*** Opening MATERIAL PROVIDED ***

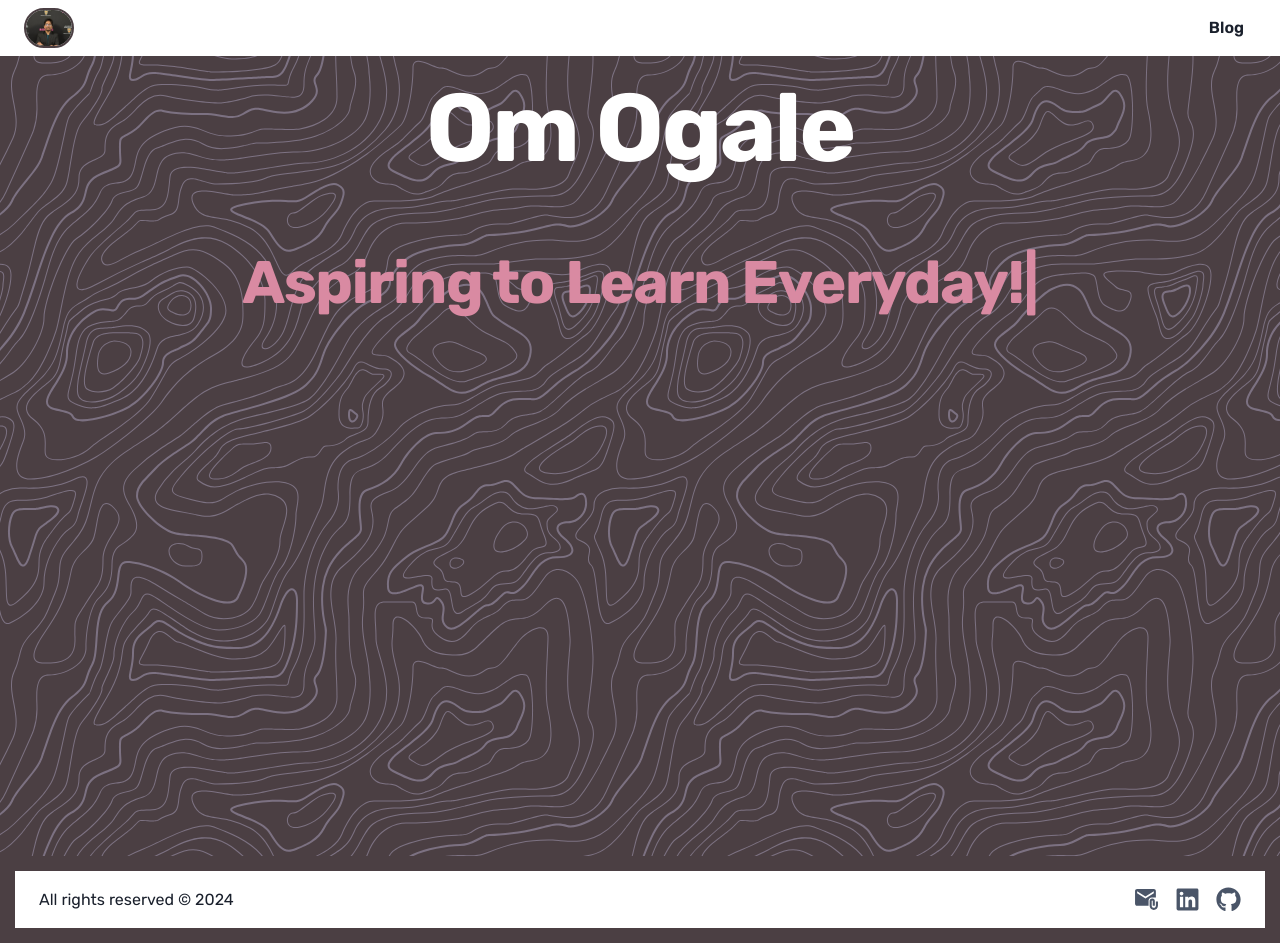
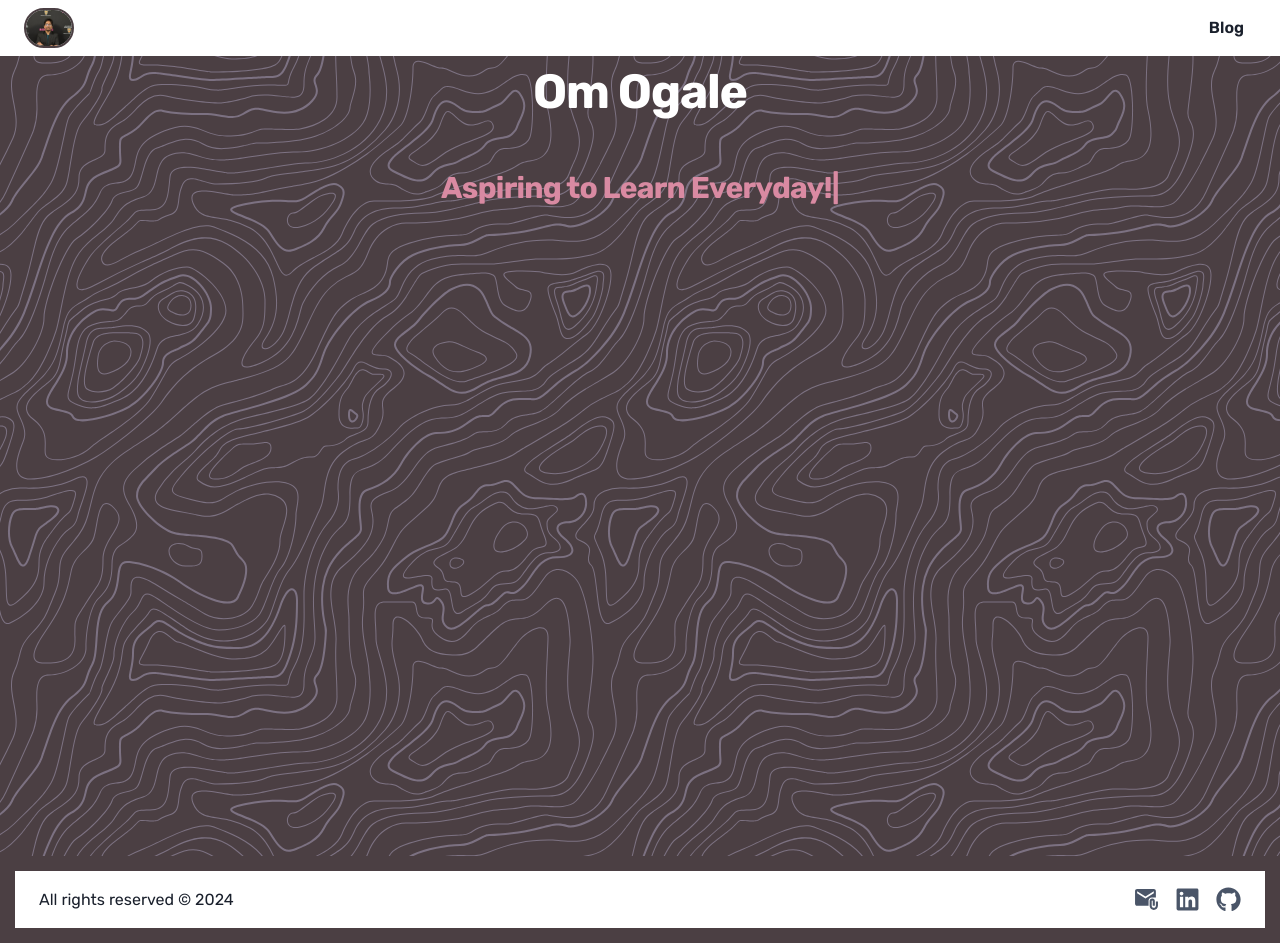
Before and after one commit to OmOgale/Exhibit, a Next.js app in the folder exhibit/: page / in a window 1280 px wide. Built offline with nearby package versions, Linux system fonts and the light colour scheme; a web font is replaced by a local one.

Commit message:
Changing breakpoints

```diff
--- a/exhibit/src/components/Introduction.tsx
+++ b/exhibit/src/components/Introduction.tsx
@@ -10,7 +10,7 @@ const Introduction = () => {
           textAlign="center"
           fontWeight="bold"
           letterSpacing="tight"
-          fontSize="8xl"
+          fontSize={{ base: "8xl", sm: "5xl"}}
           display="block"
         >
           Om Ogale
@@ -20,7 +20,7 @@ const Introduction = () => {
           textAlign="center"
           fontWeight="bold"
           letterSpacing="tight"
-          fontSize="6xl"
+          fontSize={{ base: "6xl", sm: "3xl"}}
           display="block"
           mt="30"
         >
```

*** Closing MATERIAL PROVIDED ***
*** Opening MATERIAL PROVIDED ***

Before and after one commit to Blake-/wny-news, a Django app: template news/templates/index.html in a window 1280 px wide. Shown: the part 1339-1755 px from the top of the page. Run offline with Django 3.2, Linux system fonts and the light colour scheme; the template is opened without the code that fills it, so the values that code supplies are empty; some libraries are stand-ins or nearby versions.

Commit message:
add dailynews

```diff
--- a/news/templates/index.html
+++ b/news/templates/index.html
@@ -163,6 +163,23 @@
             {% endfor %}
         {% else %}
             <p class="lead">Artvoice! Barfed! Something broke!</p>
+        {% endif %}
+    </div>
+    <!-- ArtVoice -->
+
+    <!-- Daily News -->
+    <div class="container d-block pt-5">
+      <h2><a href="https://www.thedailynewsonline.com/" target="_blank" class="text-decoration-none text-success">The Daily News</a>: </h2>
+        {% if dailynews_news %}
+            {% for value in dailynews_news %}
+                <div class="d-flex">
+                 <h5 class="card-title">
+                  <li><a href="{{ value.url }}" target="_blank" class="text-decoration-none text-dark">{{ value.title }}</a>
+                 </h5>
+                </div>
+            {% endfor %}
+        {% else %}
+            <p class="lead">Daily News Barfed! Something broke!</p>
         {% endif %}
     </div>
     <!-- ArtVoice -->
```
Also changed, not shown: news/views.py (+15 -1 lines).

*** Closing MATERIAL PROVIDED ***
*** Opening MATERIAL PROVIDED ***

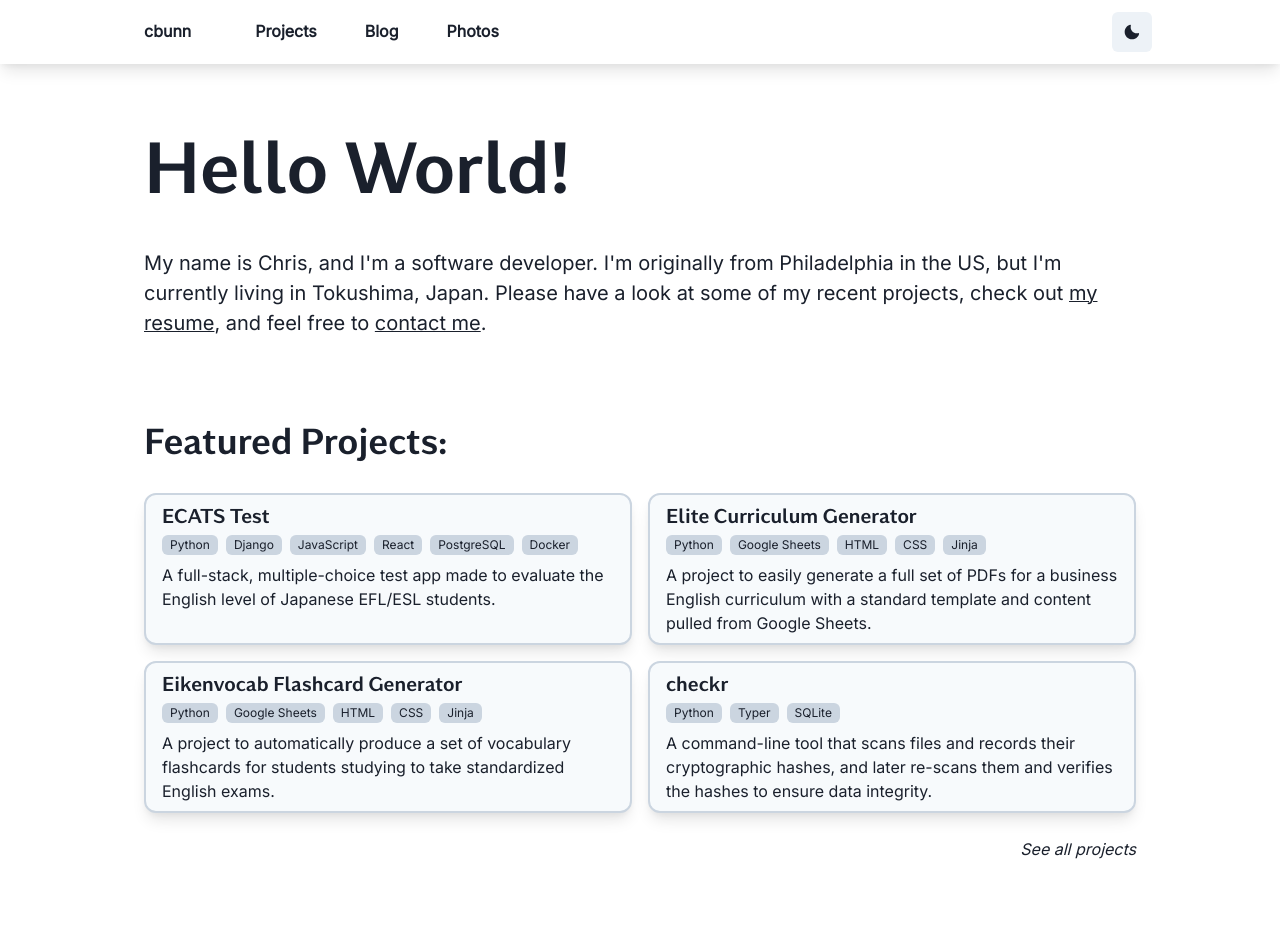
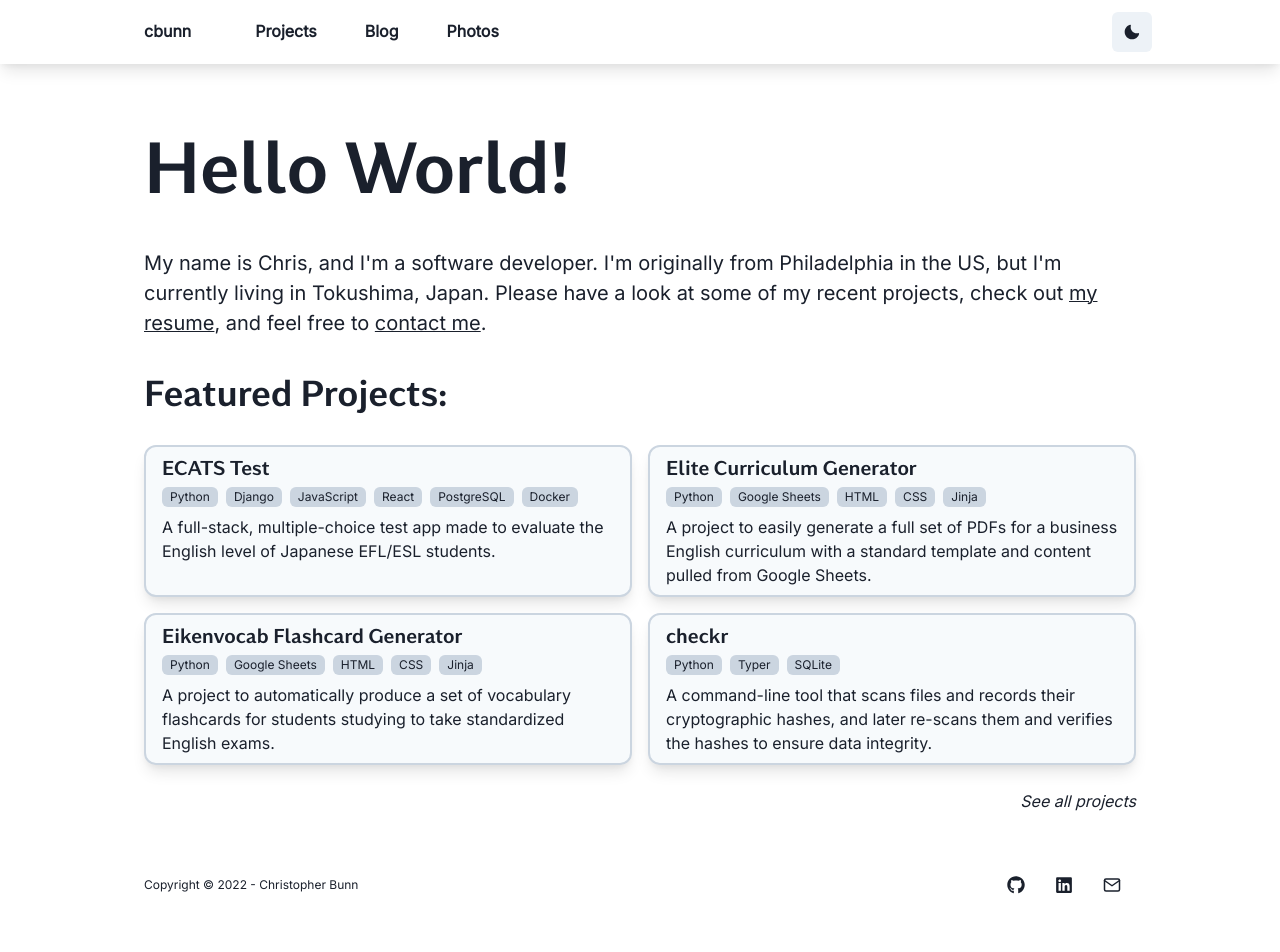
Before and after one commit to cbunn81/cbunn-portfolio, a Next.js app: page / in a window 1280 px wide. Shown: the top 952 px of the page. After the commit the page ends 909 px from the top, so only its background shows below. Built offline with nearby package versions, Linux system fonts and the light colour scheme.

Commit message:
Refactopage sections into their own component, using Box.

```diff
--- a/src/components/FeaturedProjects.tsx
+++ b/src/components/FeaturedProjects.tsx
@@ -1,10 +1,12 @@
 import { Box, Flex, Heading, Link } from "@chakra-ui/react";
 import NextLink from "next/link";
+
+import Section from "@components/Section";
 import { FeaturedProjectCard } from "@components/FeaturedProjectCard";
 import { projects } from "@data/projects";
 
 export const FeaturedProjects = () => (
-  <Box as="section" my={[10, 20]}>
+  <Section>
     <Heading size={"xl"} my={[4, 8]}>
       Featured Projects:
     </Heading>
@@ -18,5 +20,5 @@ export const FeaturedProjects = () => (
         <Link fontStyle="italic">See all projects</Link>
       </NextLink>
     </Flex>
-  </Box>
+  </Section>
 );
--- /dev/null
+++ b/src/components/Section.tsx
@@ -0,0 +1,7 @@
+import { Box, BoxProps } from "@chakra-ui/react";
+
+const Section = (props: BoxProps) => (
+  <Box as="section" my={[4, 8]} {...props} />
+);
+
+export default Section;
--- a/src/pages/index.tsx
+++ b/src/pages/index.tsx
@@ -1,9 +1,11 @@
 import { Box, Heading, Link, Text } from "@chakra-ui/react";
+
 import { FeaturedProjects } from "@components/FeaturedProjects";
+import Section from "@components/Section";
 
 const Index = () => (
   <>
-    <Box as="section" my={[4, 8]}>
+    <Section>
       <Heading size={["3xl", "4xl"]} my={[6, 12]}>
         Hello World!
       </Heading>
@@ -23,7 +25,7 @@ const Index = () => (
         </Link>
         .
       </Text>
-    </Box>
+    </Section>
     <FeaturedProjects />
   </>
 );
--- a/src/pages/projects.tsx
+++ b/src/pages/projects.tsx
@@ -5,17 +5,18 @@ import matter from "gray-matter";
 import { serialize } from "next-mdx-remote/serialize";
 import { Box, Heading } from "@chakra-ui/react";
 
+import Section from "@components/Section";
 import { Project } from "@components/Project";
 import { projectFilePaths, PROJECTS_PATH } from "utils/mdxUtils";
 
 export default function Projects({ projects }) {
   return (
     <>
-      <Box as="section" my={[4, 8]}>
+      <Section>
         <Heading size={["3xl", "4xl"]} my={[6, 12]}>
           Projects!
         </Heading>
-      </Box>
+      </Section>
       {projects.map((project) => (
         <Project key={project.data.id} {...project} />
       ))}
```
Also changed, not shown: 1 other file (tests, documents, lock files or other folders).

*** Closing MATERIAL PROVIDED ***

THE PROBLEM:
Checking each line above, count the ones that hold the word "title" and state the total alone.

OUTPUT FOR THIS TASK:
2